== Task ==
Filter the records below and copy every line containing the word "level".

____________

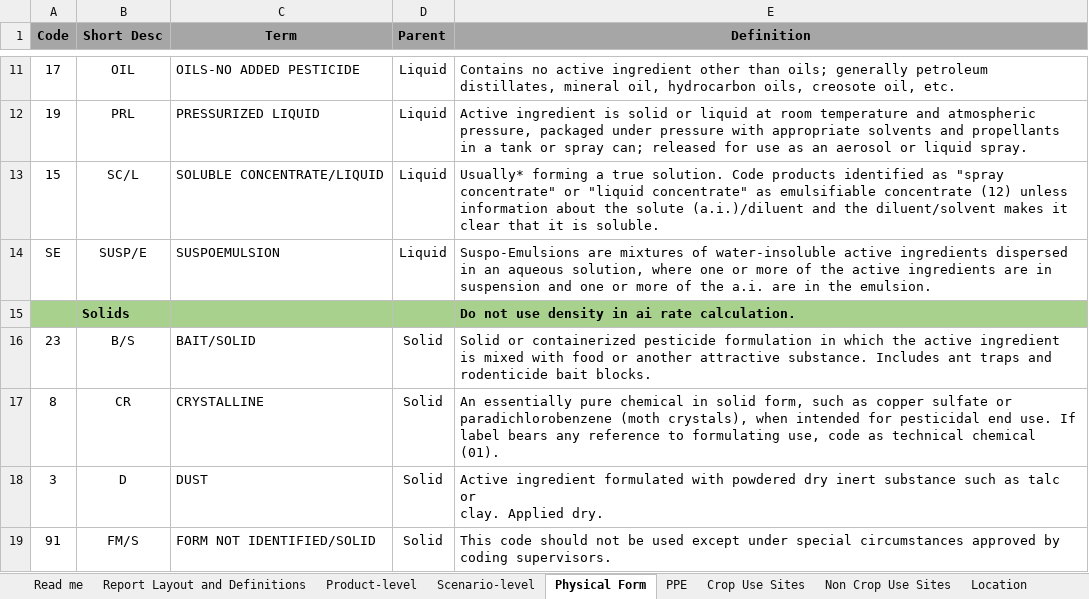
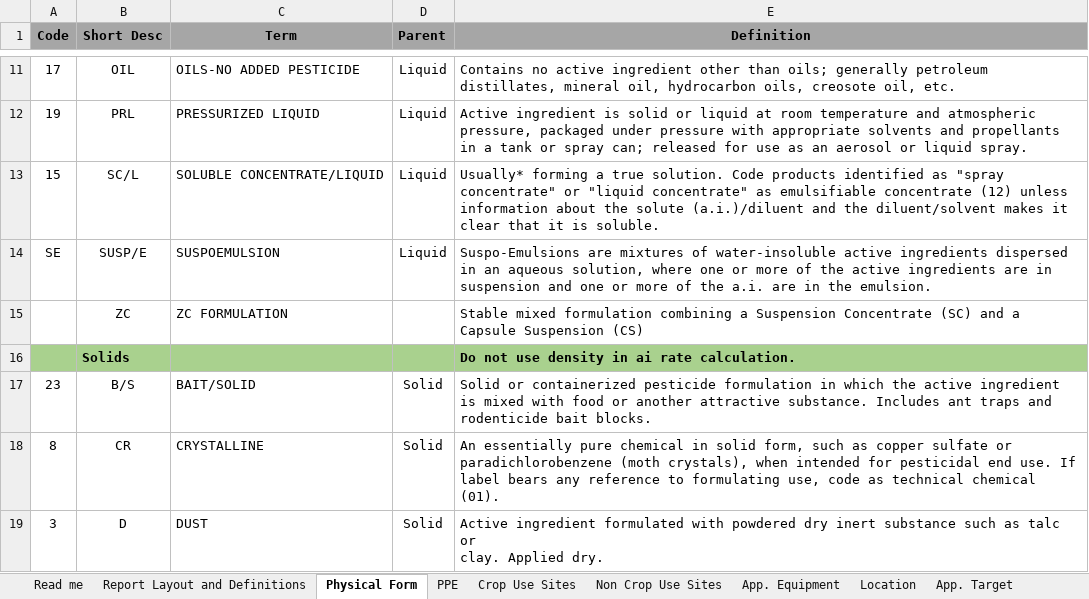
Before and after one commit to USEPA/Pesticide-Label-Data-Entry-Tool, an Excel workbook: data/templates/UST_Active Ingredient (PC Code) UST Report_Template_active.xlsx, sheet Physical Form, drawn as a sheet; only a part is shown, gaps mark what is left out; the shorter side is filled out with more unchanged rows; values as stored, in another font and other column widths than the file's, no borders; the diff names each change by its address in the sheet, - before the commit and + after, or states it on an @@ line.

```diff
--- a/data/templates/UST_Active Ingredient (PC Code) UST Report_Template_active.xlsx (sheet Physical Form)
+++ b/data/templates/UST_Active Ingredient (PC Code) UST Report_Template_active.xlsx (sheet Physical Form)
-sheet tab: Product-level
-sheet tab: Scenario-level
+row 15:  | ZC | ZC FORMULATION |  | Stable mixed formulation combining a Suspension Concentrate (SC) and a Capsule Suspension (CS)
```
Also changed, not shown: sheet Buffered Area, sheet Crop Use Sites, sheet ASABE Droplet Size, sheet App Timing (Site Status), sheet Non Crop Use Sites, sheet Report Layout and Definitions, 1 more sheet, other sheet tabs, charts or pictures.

____________

== Output ==
-sheet tab: Product-level
-sheet tab: Scenario-level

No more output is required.